[Exercise aim]: Gather the lines below that include the string "hitachi", copying each in full.

Supplied data section start

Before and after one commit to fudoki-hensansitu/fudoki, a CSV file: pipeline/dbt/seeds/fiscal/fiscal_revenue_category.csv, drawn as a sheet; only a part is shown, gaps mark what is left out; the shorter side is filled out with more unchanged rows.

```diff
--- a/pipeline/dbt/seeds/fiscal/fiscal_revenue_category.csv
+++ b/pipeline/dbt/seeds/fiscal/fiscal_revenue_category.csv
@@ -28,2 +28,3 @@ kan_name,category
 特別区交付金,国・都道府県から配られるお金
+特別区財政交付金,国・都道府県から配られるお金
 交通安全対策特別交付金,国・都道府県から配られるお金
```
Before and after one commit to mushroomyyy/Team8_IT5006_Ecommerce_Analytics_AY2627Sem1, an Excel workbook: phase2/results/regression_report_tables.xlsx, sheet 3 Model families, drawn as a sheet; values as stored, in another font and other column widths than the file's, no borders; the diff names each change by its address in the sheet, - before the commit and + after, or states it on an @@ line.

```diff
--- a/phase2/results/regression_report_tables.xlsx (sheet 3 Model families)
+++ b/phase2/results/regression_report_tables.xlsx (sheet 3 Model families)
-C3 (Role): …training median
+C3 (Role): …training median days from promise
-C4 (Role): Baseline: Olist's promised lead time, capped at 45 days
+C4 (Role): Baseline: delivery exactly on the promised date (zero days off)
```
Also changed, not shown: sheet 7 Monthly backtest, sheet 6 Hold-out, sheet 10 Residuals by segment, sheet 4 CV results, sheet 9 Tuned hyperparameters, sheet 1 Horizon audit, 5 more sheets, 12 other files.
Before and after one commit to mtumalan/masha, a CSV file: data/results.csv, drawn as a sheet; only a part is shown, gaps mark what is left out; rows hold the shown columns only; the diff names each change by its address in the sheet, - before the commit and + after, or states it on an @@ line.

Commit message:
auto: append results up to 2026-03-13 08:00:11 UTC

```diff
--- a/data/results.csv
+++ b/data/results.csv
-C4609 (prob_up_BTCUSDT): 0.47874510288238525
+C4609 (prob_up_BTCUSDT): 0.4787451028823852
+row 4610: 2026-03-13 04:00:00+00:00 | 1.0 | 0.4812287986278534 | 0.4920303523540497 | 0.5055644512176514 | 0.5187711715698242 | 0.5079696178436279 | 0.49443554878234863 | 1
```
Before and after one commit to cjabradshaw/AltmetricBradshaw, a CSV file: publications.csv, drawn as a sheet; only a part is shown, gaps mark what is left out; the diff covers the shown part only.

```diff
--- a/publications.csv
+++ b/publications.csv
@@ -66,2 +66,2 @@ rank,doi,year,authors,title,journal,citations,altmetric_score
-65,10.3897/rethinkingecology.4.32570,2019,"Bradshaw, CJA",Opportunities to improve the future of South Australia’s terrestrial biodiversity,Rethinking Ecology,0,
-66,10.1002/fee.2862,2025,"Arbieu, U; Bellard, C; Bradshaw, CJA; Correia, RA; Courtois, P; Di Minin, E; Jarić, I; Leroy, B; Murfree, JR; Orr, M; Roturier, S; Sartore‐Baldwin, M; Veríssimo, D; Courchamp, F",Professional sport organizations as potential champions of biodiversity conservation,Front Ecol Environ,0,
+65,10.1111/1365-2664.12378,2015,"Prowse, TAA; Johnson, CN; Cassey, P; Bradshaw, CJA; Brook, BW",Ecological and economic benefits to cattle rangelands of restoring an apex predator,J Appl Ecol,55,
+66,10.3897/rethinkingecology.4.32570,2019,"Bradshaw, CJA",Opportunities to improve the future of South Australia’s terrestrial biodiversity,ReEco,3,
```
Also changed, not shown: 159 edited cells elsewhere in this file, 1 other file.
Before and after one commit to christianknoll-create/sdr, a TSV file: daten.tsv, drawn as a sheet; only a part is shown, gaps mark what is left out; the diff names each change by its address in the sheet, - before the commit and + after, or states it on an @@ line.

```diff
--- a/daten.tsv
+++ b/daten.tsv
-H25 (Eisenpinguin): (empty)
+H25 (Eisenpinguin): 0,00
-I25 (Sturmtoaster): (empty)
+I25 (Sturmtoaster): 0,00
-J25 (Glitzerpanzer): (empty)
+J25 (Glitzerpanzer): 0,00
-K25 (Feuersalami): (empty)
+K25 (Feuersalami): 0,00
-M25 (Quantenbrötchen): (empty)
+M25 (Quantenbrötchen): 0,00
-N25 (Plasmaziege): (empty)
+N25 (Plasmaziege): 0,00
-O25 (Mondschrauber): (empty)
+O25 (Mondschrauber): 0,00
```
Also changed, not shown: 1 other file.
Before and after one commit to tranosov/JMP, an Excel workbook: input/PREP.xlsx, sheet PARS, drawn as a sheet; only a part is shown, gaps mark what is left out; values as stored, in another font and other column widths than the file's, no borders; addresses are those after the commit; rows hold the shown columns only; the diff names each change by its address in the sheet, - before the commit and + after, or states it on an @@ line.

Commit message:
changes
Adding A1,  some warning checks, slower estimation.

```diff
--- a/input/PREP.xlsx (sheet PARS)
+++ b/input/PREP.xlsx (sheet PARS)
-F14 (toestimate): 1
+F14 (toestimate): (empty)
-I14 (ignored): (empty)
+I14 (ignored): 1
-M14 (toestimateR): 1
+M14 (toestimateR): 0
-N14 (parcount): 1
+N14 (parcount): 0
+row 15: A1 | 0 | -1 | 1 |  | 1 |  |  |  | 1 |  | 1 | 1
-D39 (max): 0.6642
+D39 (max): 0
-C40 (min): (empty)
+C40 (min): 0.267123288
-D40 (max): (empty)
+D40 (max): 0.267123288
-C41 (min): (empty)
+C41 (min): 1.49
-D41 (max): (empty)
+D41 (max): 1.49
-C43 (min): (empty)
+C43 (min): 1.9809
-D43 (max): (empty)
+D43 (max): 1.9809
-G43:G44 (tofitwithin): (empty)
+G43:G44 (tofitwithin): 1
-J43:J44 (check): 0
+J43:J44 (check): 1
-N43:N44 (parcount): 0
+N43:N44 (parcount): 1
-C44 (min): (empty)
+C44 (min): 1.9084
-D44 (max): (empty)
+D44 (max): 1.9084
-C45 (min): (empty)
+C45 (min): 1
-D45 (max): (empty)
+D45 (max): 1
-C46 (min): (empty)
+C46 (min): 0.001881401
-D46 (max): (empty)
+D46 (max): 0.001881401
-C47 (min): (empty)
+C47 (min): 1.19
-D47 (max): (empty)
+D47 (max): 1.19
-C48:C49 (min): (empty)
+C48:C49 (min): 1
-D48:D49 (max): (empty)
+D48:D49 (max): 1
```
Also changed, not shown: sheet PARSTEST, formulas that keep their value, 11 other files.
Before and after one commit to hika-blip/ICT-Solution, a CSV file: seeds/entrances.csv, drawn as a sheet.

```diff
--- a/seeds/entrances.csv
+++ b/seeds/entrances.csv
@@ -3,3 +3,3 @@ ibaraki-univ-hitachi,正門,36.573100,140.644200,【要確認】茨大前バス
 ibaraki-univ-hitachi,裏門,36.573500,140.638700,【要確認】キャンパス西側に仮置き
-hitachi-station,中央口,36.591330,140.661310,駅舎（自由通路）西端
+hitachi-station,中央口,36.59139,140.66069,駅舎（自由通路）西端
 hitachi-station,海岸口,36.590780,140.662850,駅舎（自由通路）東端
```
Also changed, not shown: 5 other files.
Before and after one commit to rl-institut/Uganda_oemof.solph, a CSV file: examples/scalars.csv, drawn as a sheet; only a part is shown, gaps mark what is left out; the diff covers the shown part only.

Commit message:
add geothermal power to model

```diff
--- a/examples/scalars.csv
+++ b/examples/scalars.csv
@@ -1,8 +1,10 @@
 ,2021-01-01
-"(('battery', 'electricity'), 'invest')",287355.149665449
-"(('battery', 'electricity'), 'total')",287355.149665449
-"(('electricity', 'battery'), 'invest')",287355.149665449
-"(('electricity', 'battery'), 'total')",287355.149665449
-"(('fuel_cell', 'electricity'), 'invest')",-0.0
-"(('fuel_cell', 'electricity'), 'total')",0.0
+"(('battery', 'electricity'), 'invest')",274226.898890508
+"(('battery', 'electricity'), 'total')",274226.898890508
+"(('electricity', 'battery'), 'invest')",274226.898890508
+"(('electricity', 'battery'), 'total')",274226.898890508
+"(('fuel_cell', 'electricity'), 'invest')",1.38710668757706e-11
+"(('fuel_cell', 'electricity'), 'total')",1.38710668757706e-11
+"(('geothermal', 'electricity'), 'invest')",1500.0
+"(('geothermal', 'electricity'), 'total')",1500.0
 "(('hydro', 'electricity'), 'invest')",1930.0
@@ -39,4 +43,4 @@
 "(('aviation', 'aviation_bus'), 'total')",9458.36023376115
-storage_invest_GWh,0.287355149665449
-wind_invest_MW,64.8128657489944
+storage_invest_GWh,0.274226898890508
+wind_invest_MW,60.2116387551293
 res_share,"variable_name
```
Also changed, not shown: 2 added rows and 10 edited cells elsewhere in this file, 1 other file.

Supplied data section end

[Output]:
@@ -3,3 +3,3 @@ ibaraki-univ-hitachi,正門,36.573100,140.644200,【要確認】茨大前バス
 ibaraki-univ-hitachi,裏門,36.573500,140.638700,【要確認】キャンパス西側に仮置き
-hitachi-station,中央口,36.591330,140.661310,駅舎（自由通路）西端
+hitachi-station,中央口,36.59139,140.66069,駅舎（自由通路）西端
 hitachi-station,海岸口,36.590780,140.662850,駅舎（自由通路）東端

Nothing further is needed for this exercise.